Château Thieuley Bordeaux Blanc Francis Courselle 2014
It was early Sunday evening, a few years ago now, and I had just arrived at Château Thieuley. I hadn’t come on the off-chance, obviously; not even in my ‘turn up and taste’ days would I have chanced my arm on a Sunday, especially at a time not uncommonly described as wine o’clock. Even so, despite having an appointment, things were not looking good; the château was locked up, and the offices next-door were in darkness. The grounds were deserted, and despite having scouted around all four walls of the cellars, these too appeared, at that moment, to be devoid of human activity.
Returning to the château, my hopes were suddenly raised when a little van appeared, crunching its way down the gravel drive. A curious semi-camoflaged mud-green-grey colour, at this twilight hour it melted into the dusky shadows cast by the cellars and trees. In my memory it was an old Renault Estafette, a 1950s model intended to compete with Citroen’s famous H van. The H van, just in case anybody reading is not thoroughly familiar with the commercial vehicles of post-war 20th-century France (a shocking thought, I know), is the one with the boxy nez de cochon and corrugated coachwork, as French as baguettes and brie. The Estafette, meanwhile, bore a passing resemblance to Volkswagen’s famous van, I suspect not an entirely coincidental likeness.
In truth it was probably a much more modern vehicle, but I prefer to stick with my slightly fantastical memory. More important, undoubtedly, was the identity of the chauffeur, one Francis Courselle, the proprietor of this estate. He had taken over the running of the domaine in 1972, subsequently developing an excellent reputation far beyond its humble situation and appellation. Part of the reason for his success, apart from years of hard graft, was a sensible decision to focus a large part of his energies on white wines, this particular corner of Bordeaux being suited to such things. Today he has handed control of his 80 hectares of vines to his two daughters, Sylvie and Marie, of whom the latter I had been searching for, but white wines – such as the one above – remain a significant feature of the domaine’s portfolio.
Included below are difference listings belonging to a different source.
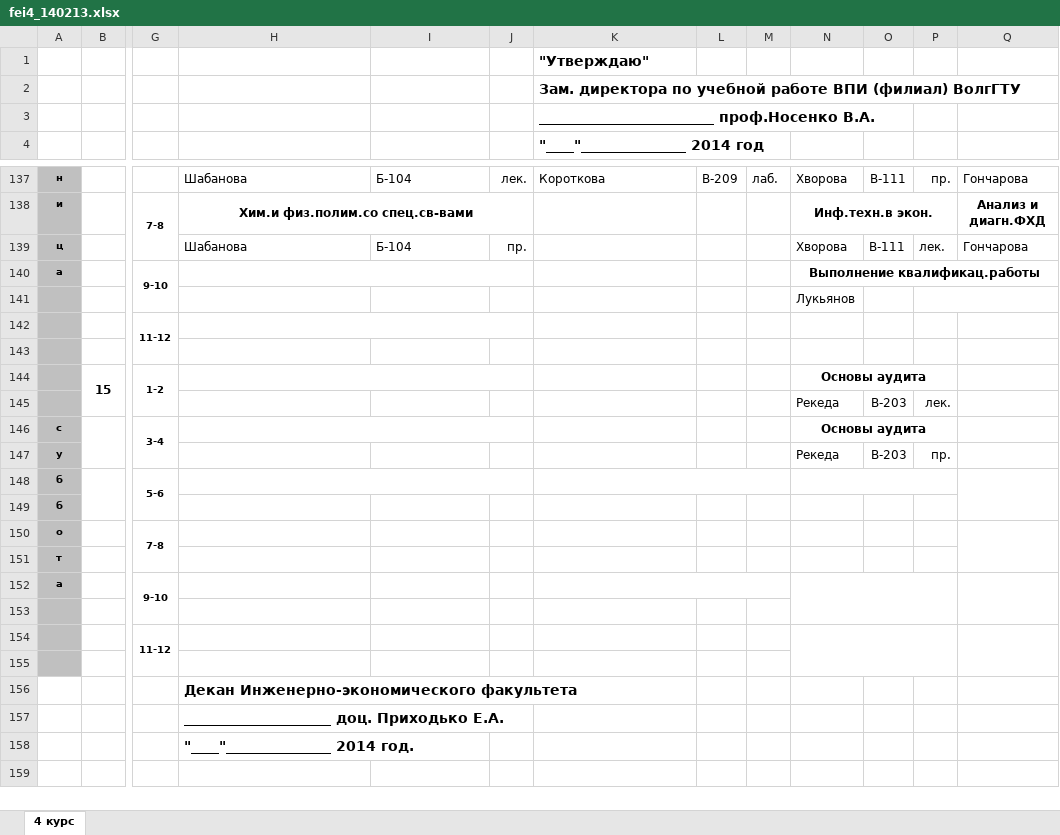
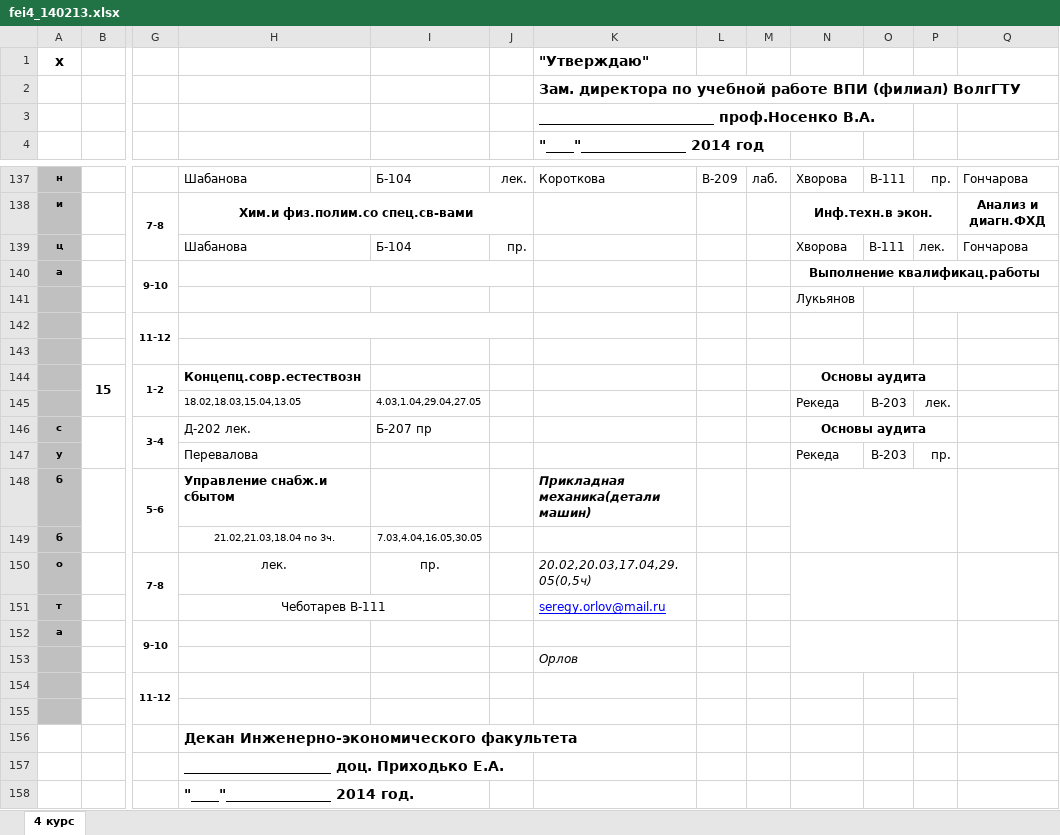
Before and after one commit to artie-groove/tms, an Excel workbook: www/examples/fei4_140213.xlsx, sheet 4 курс, drawn as a sheet; only a part is shown, gaps mark what is left out; values as stored, in another font and other column widths than the file's, no borders; the diff names each change by its address in the sheet, - before the commit and + after, or states it on an @@ line.

```diff
--- a/www/examples/fei4_140213.xlsx (sheet 4 курс)
+++ b/www/examples/fei4_140213.xlsx (sheet 4 курс)
-A1: (empty)
+A1: x
-H144: (empty)
+H144: Концепц.совр.естествозн
-H144:J144 merged
-H145: (empty)
+H145: 18.02,18.03,15.04,13.05
-I145: (empty)
+I145: 4.03,1.04,29.04,27.05
-H146: (empty)
+H146: Д-202 лек.
-H146:J146 merged
-I146: (empty)
+I146: Б-207 пр
-H147: (empty)
+H147: Перевалова
-H148: (empty)
+H148: Управление снабж.и сбытом
-H148:J148 merged
-K148: (empty)
+K148: Прикладная механика(детали машин)
-K148:M148 merged
-N148:P148 merged
+N148:P149 merged
-H149: (empty)
+H149: 21.02,21.03,18.04 по 3ч.
-I149: (empty)
+I149: 7.03,4.04,16.05,30.05
-H150: (empty)
+H150: лек.
-I150: (empty)
+I150: пр.
-K150: (empty)
+K150: 20.02,20.03,17.04,29.05(0,5ч)
+N150:P151 merged
-H151: (empty)
+H151: Чеботарев В-111
+H151:I151 merged
-K151: (empty)
+K151: seregy.orlov@mail.ru
-K152:M152 merged
-K153: (empty)
+K153: Орлов
-N154:P155 merged
```
Also changed, not shown: 2 other files.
Although the domaine makes a very interesting and worthy range of wines, those that bear the name Cuvée or Réserve Francis Courselle are certainly the most interesting. Both red and white are noteworthy, although I have found the latter to be consistently more interesting. A blend of 50% Sauvignon Blanc (including some Sauvignon Gris) and 50% Semillon from 5.5 hectares of vines on clay and gravel, this cuvée is fermented in barrel, with élevage in same, for a period of eight or nine months, with some lees stirring during the first six. The 2014 Cuvée Francis Courselle from Château Thieuley follows this Bordeaux blueprint, using 50% new oak, and is bottled under a DIAM closure. It has a polished lemon-gold hue in the glass. There follows a really enticing nose of dried orchard fruits, dried peach and pear, with a little citrus lift, and a rather exotic twist of lime, as well as a hint of saline freshness. The palate has really charming fruit, with notes of dried peach, apricot, passion fruit and guava, with the polish and grip of the oak, but without any overt impact from the wood on the flavour. There is quite fine acidity, giving it a lovely freshness, a little saline vein mirroring the nose, and a pithy finish, with just a little grip here. This is really top quality, proof that Bordeaux Blanc can be interesting, and not all decent whites from Bordeaux bear the names of Graves or Pessac-Léognan. 17/20
After some helpful hints from Francis as to where she might be hiding, I eventually found Sylvie, and after a tour and tasting – during which I realised just how fine some of the wines of Château Thieuley are – I resolved to drink more wines from this estate. Especially the Cuvée Francis Courselle. This weekend, in the latest instalment of my continued hunt for value and quality in this region, I made good on my promise to myself. (13/3/17)